Starring – Audrey Hepburn, Rex Harrison, Stanley Holloway
Released – 1964
If you liked – The King and I, Oliver, Breakfast at Tiffanys
Musicals can be pretty much split into two categories, films where the plot is based around music and song (Sister Act, Opening Night, Bandslam, Fame etc.), which I tend to enjoy, or films where the characters are liable to randomly burst out into song (Le Miserables, La La Land etc), which I tend not to enjoy as much, mainly due to the strangeness of someone starting to sing halfway through a conversation and everyone else joining in. That said, My Fair Lady is one of the few musicals in this second category that I found enjoyment from despite its stage-play feel and dated plot.

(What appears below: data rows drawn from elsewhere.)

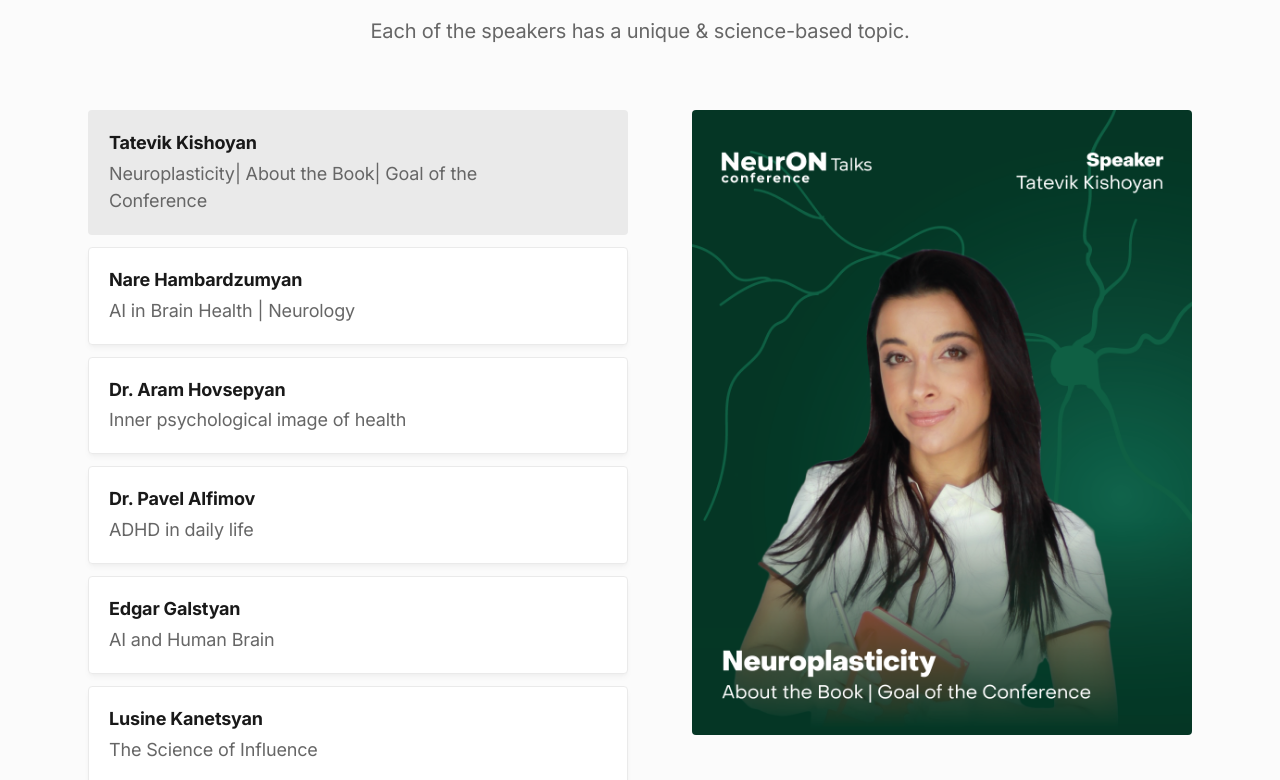
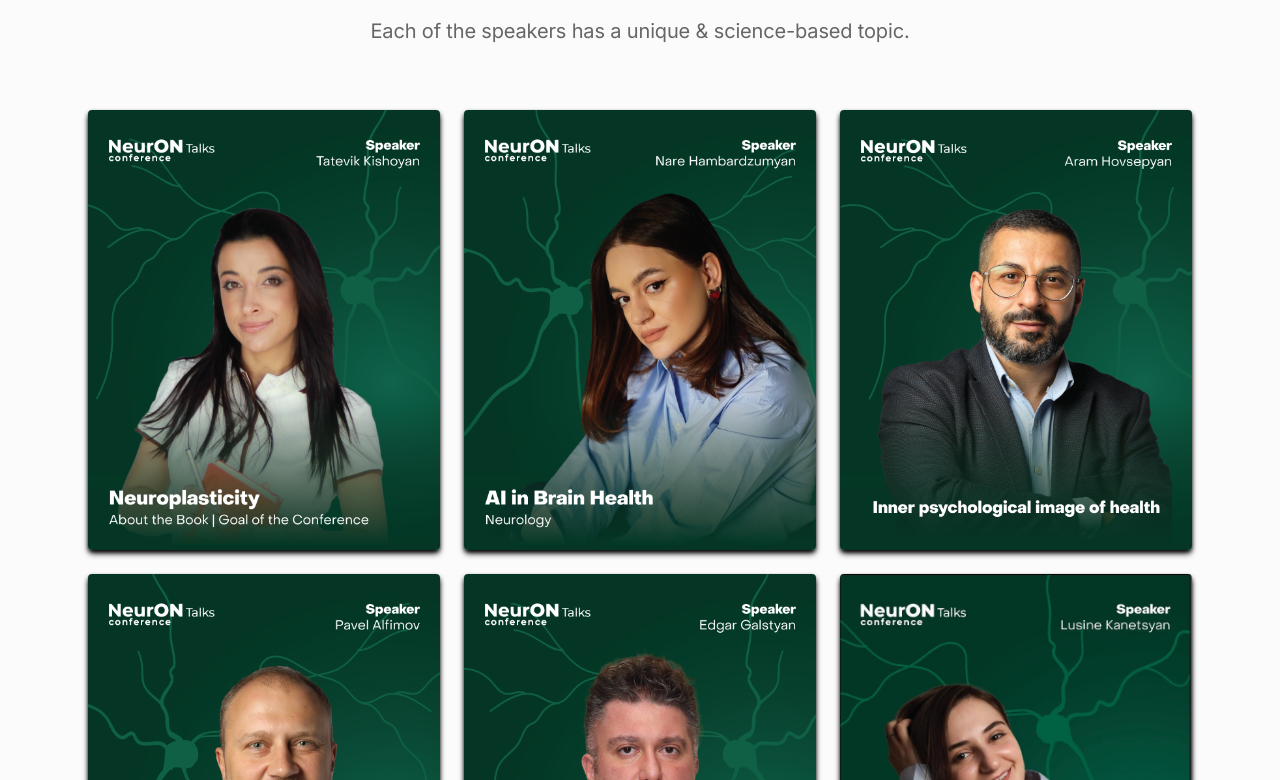
Before and after one commit to Aram9622/tatev-project, a Next.js app: page / in a window 1280 px wide. Shown: the part 1280-2060 px from the top of the page. Built offline with nearby package versions, Linux system fonts and the light colour scheme.

Commit message:
change speakers design

```diff
--- a/components/features.tsx
+++ b/components/features.tsx
@@ -81,77 +81,19 @@ export default function Features() {
 
           {/* Section header */}
           <div className="max-w-3xl mx-auto text-center pb-12 md:pb-16">
-            <h1 className="h2 mb-4">Seasoned Speakers and the Topics </h1>
+            <h1 className="h2 mb-4">Seasoned Speakers and the Topics</h1>
             <p className="text-xl text-gray-600">Each of the speakers has a unique & science-based topic.</p>
           </div>
 
           {/* Section content */}
-          <div className="md:grid md:grid-cols-12 md:gap-6">
+          <div className="md:grid md:grid-cols-3 md:gap-x-6">
             {/* Content */}
-            <div className="max-w-xl md:max-w-none md:w-full mx-auto md:col-span-7 lg:col-span-6" data-aos="fade-right">
-              <div className="md:pr-4 lg:pr-12 xl:pr-16">
-                <p className="text-xl text-gray-600"></p>
-              </div>
-              {/* Tabs buttons */}
-              <div className="mb-8 md:mb-0">
-              {speakers.map((speaker) => (
-                <a
-                  key={speaker.id}
-                  className={`flex items-center justify-between text-lg p-5 rounded border transition duration-300 ease-in-out mb-3 ${
-                    tab !== speaker.id
-                      ? "bg-white shadow-md border-gray-200 hover:shadow-lg"
-                      : "bg-gray-200 border-transparent"
-                  }`}
-                  href="#speakers"
-                  onClick={(e) => {
-                    e.preventDefault();
-                    setTab(speaker.id);
-                    location.href = "#speaker"+speaker.id
-                  }}
-                >
-                  <div>
-                    <div className="font-bold leading-snug tracking-tight mb-1">
-                      {speaker.name}
-                    </div>
-                    <div className="text-gray-600">
-                      {speaker.role.split("\n").map((line, index) => (
-                        <p key={index}>{line}</p>
-                      ))}
-                    </div>
-                  </div>
-                  <div className="flex justify-center items-center w-8 h-8 rounded-full flex-shrink-0 ml-3"></div>
-                </a>
+            {speakers.map((speaker) => (
+                <div className="relative flex flex-col items-center bg-white rounded  mb-6">
+                  <Image className="md:max-w-none mx-auto rounded w-[100%] shadow-md shadow-black" src={speaker.image} alt="Features bg" id={"speaker"+speaker.id}/>
+                </div>
               ))}
-              </div>
-            </div>
 
-            {/* Tabs items */}
-            <div className="max-w-xl md:max-w-none md:w-full mx-auto md:col-span-5 lg:col-span-6 mb-8 md:mb-0 md:order-1">
-              <div className="transition-all">
-                <div className="relative flex flex-col text-center lg:text-right" data-aos="zoom-y-out" ref={tabs} >
-                {speakers.map((speaker) => (
-                  <Transition
-                    key={speaker.id}
-                    show={tab === speaker.id}
-                    appear={true}
-                    className="w-full"
-                    enter="transition ease-in-out duration-700 transform order-first"
-                    enterFrom="opacity-0 translate-y-16"
-                    enterTo="opacity-100 translate-y-0"
-                    leave="transition ease-in-out duration-300 transform absolute"
-                    leaveFrom="opacity-100 translate-y-0"
-                    leaveTo="opacity-0 -translate-y-16"
-                    beforeEnter={() => heightFix()}
-                    unmount={false}
-                  >
-                    <div className="relative inline-flex flex-col">
-                      <Image className="md:max-w-none mx-auto rounded" src={speaker.image} width={500} height={462} alt="Features bg" id={"speaker"+speaker.id}/>
-                    </div>
-                  </Transition>
-                ))}
-                </div>
-              </div>
-            </div>
           </div>
 
         </div>
```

One of the reasons for this is the timeless Lerner and Loewe score that sticks in your head and catchy tunes such as the enduring “On the Street Where You Live.” The film also benefits from the skilled performance of Rex Harrison as Henry Higgins, a role he perfected on stage and built on for the movie to the point where anyone who has played Higgins since is also compared to Harrison and found wanting. It is, however, a shame that the same can’t be said for his co-star and the biggest name in this film; Audrey Hepburn. Although she leaves a memorable impression with the help of Cecil Beaton’s outrageous costume choices, especially the iconic white dress and towering hat worn during the Ascot sequence, I couldn’t help but find her unconvincing as Eliza Dolittle, not helped by some simply woeful lip-synching, especially during the musical numbers.
The film also struggles with a paper-thin plot stretched over three hours long, well past the point where the main conflict has been resolved and modern audiences may find the idea of educating a working-class woman to be posh with emotional torture, a little problematic to say the least, But despite all of these faults, I still very much liked this movie. It doesn’t take itself too seriously, the fashion choices are stunning, the set designs are ravishing and the songs had me singing along.